━━ Data for the task ━━
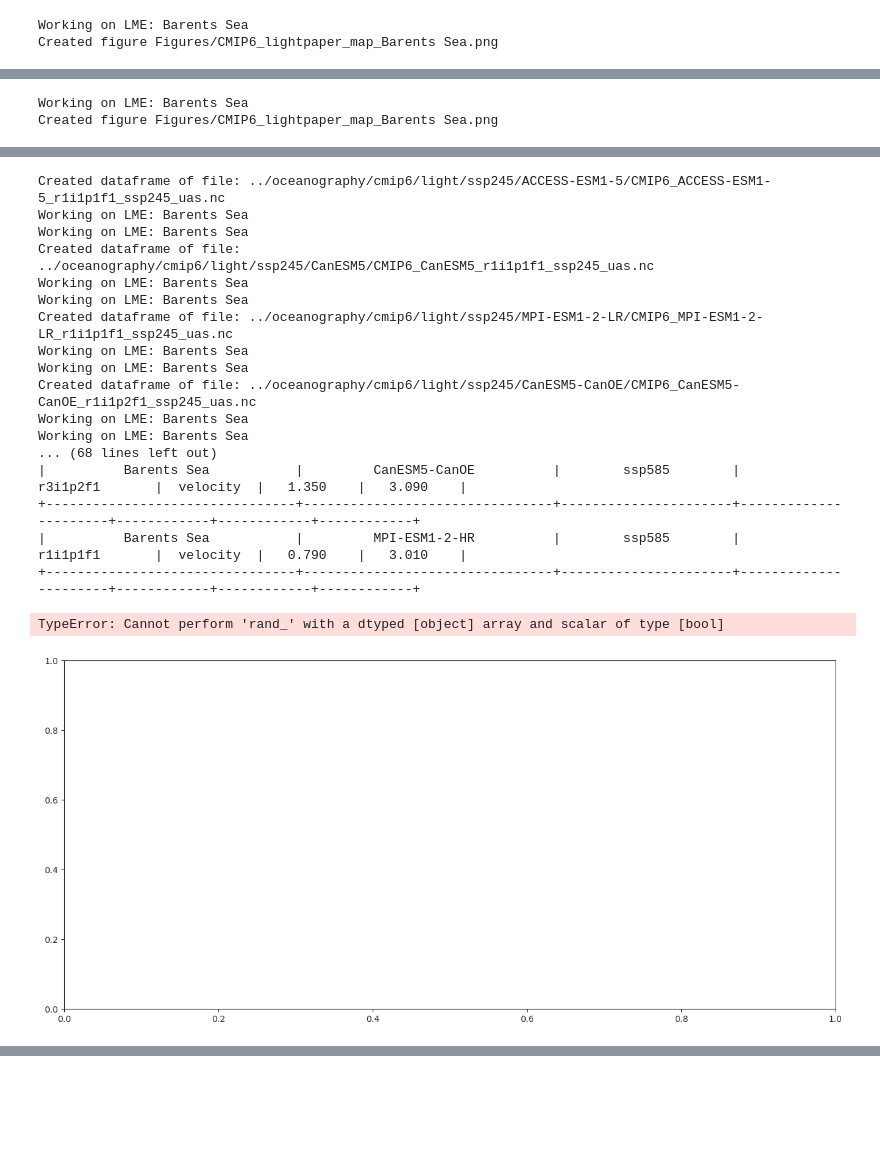
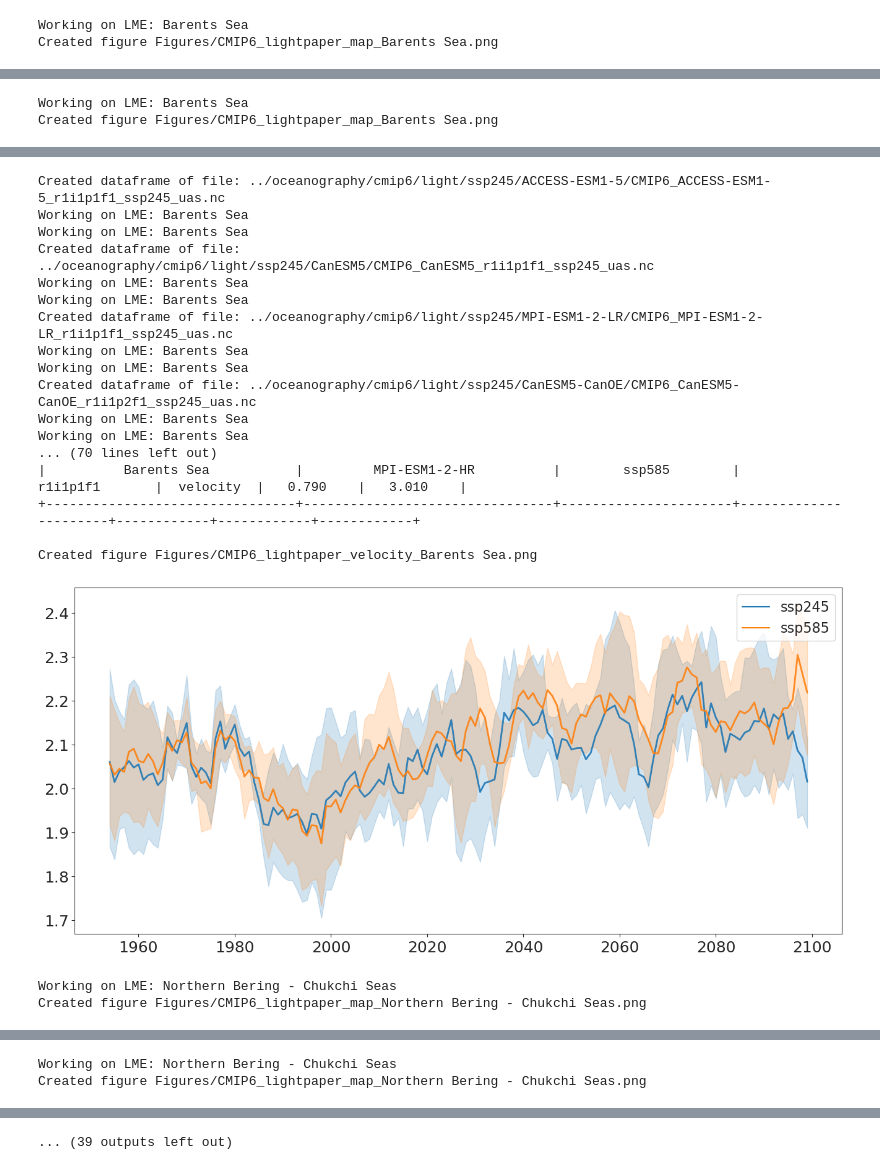
Before and after one commit to trondkr/cmip6-albedo, a Jupyter notebook: CMIP6_seaice_plot.ipynb, the cells around one changed output, grey strips where cells are left out. Drawn from its saved outputs; the diff is of its cells as text; code cells hidden in the pictures; blank space fills up the shorter version.

```diff
--- a/CMIP6_seaice_plot.ipynb
+++ b/CMIP6_seaice_plot.ipynb
@@ -376,7 +376,7 @@ for var_name in ds_var_names:
             sns.set_palette("tab10")
             for y in ["2050","2095"]:
                 for ssp in ["ssp245","ssp585"]:
-                    df_2050=df[df.index.year==y & df["model_scenario"]==ssp]
+                    df_2050=df[(df.index.year==y) & (df["model_scenario"]==ssp)]
                     df_2050.describe().to_csv("CMIP6_RACARCTIC_{}_{}_{}_{}.csv".format(var_name,LME,y,ssp))
 
 
@@ -393,35 +393,36 @@ for var_name in ds_var_names:
             plotfile="Figures/CMIP6_lightpaper_{}_{}.png".format(var_name,LME)
             print("Created figure {}".format(plotfile))
             plt.savefig(plotfile, dpi=200,
                         bbox_inches = 'tight')
 
             plt.show()
 
         df=pd.DataFrame()
         ds_list=[]
 # %% [output]
 Working on LME: Barents Sea
 Created figure Figures/CMIP6_lightpaper_map_Barents Sea.png
 [figure]
 Working on LME: Barents Sea
 Created figure Figures/CMIP6_lightpaper_map_Barents Sea.png
 [figure]
 Created dataframe of file: ../oceanography/cmip6/light/ssp245/ACCESS-ESM1-5/CMIP6_ACCESS-ESM1-5_r1i1p1f1_ssp245_uas.nc
 Working on LME: Barents Sea
 Working on LME: Barents Sea
 Created dataframe of file: ../oceanography/cmip6/light/ssp245/CanESM5/CMIP6_CanESM5_r1i1p1f1_ssp245_uas.nc
 Working on LME: Barents Sea
 Working on LME: Barents Sea
 Created dataframe of file: ../oceanography/cmip6/light/ssp245/MPI-ESM1-2-LR/CMIP6_MPI-ESM1-2-LR_r1i1p1f1_ssp245_uas.nc
 Working on LME: Barents Sea
 Working on LME: Barents Sea
 Created dataframe of file: ../oceanography/cmip6/light/ssp245/CanESM5-CanOE/CMIP6_CanESM5-CanOE_r1i1p2f1_ssp245_uas.nc
 Working on LME: Barents Sea
 Working on LME: Barents Sea
-... (68 lines left out)
-|          Barents Sea           |         CanESM5-CanOE          |        ssp585        |       r3i1p2f1       |  velocity  |   1.350    |   3.090    |
-+--------------------------------+--------------------------------+----------------------+----------------------+------------+------------+------------+
+... (70 lines left out)
 |          Barents Sea           |         MPI-ESM1-2-HR          |        ssp585        |       r1i1p1f1       |  velocity  |   0.790    |   3.010    |
 +--------------------------------+--------------------------------+----------------------+----------------------+------------+------------+------------+
+
+Created figure Figures/CMIP6_lightpaper_velocity_Barents Sea.png
+[figure, new version]
-TypeError: Cannot perform 'rand_' with a dtyped [object] array and scalar of type [bool]
+Working on LME: Northern Bering - Chukchi Seas
+Created figure Figures/CMIP6_lightpaper_map_Northern Bering - Chukchi Seas.png
-[figure, old version]
@@ -427,0 +430,2 @@ TypeError: Cannot perform 'rand_' with a dtyped [object] array and scalar of typ
+Working on LME: Northern Bering - Chukchi Seas
+Created figure Figures/CMIP6_lightpaper_map_Northern Bering - Chukchi Seas.png
@@ -427,0 +451 @@ TypeError: Cannot perform 'rand_' with a dtyped [object] array and scalar of typ
+... (39 outputs left out)
```
Also changed, not shown: parts of 1 cell of this notebook.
━━━
• What you have to do
Output the entries above exactly, without their pictures.

• Result of the exercise
Before and after one commit to trondkr/cmip6-albedo, a Jupyter notebook: CMIP6_seaice_plot.ipynb, the cells around one changed output, grey strips where cells are left out. Drawn from its saved outputs; the diff is of its cells as text; code cells hidden in the pictures; blank space fills up the shorter version.

```diff
--- a/CMIP6_seaice_plot.ipynb
+++ b/CMIP6_seaice_plot.ipynb
@@ -376,7 +376,7 @@ for var_name in ds_var_names:
             sns.set_palette("tab10")
             for y in ["2050","2095"]:
                 for ssp in ["ssp245","ssp585"]:
-                    df_2050=df[df.index.year==y & df["model_scenario"]==ssp]
+                    df_2050=df[(df.index.year==y) & (df["model_scenario"]==ssp)]
                     df_2050.describe().to_csv("CMIP6_RACARCTIC_{}_{}_{}_{}.csv".format(var_name,LME,y,ssp))
 
 
@@ -393,35 +393,36 @@ for var_name in ds_var_names:
             plotfile="Figures/CMIP6_lightpaper_{}_{}.png".format(var_name,LME)
             print("Created figure {}".format(plotfile))
             plt.savefig(plotfile, dpi=200,
                         bbox_inches = 'tight')
 
             plt.show()
 
         df=pd.DataFrame()
         ds_list=[]
 # %% [output]
 Working on LME: Barents Sea
 Created figure Figures/CMIP6_lightpaper_map_Barents Sea.png
 [figure]
 Working on LME: Barents Sea
 Created figure Figures/CMIP6_lightpaper_map_Barents Sea.png
 [figure]
 Created dataframe of file: ../oceanography/cmip6/light/ssp245/ACCESS-ESM1-5/CMIP6_ACCESS-ESM1-5_r1i1p1f1_ssp245_uas.nc
 Working on LME: Barents Sea
 Working on LME: Barents Sea
 Created dataframe of file: ../oceanography/cmip6/light/ssp245/CanESM5/CMIP6_CanESM5_r1i1p1f1_ssp245_uas.nc
 Working on LME: Barents Sea
 Working on LME: Barents Sea
 Created dataframe of file: ../oceanography/cmip6/light/ssp245/MPI-ESM1-2-LR/CMIP6_MPI-ESM1-2-LR_r1i1p1f1_ssp245_uas.nc
 Working on LME: Barents Sea
 Working on LME: Barents Sea
 Created dataframe of file: ../oceanography/cmip6/light/ssp245/CanESM5-CanOE/CMIP6_CanESM5-CanOE_r1i1p2f1_ssp245_uas.nc
 Working on LME: Barents Sea
 Working on LME: Barents Sea
-... (68 lines left out)
-|          Barents Sea           |         CanESM5-CanOE          |        ssp585        |       r3i1p2f1       |  velocity  |   1.350    |   3.090    |
-+--------------------------------+--------------------------------+----------------------+----------------------+------------+------------+------------+
+... (70 lines left out)
 |          Barents Sea           |         MPI-ESM1-2-HR          |        ssp585        |       r1i1p1f1       |  velocity  |   0.790    |   3.010    |
 +--------------------------------+--------------------------------+----------------------+----------------------+------------+------------+------------+
+
+Created figure Figures/CMIP6_lightpaper_velocity_Barents Sea.png
+[figure, new version]
-TypeError: Cannot perform 'rand_' with a dtyped [object] array and scalar of type [bool]
+Working on LME: Northern Bering - Chukchi Seas
+Created figure Figures/CMIP6_lightpaper_map_Northern Bering - Chukchi Seas.png
-[figure, old version]
@@ -427,0 +430,2 @@ TypeError: Cannot perform 'rand_' with a dtyped [object] array and scalar of typ
+Working on LME: Northern Bering - Chukchi Seas
+Created figure Figures/CMIP6_lightpaper_map_Northern Bering - Chukchi Seas.png
@@ -427,0 +451 @@ TypeError: Cannot perform 'rand_' with a dtyped [object] array and scalar of typ
+... (39 outputs left out)
```
Also changed, not shown: parts of 1 cell of this notebook.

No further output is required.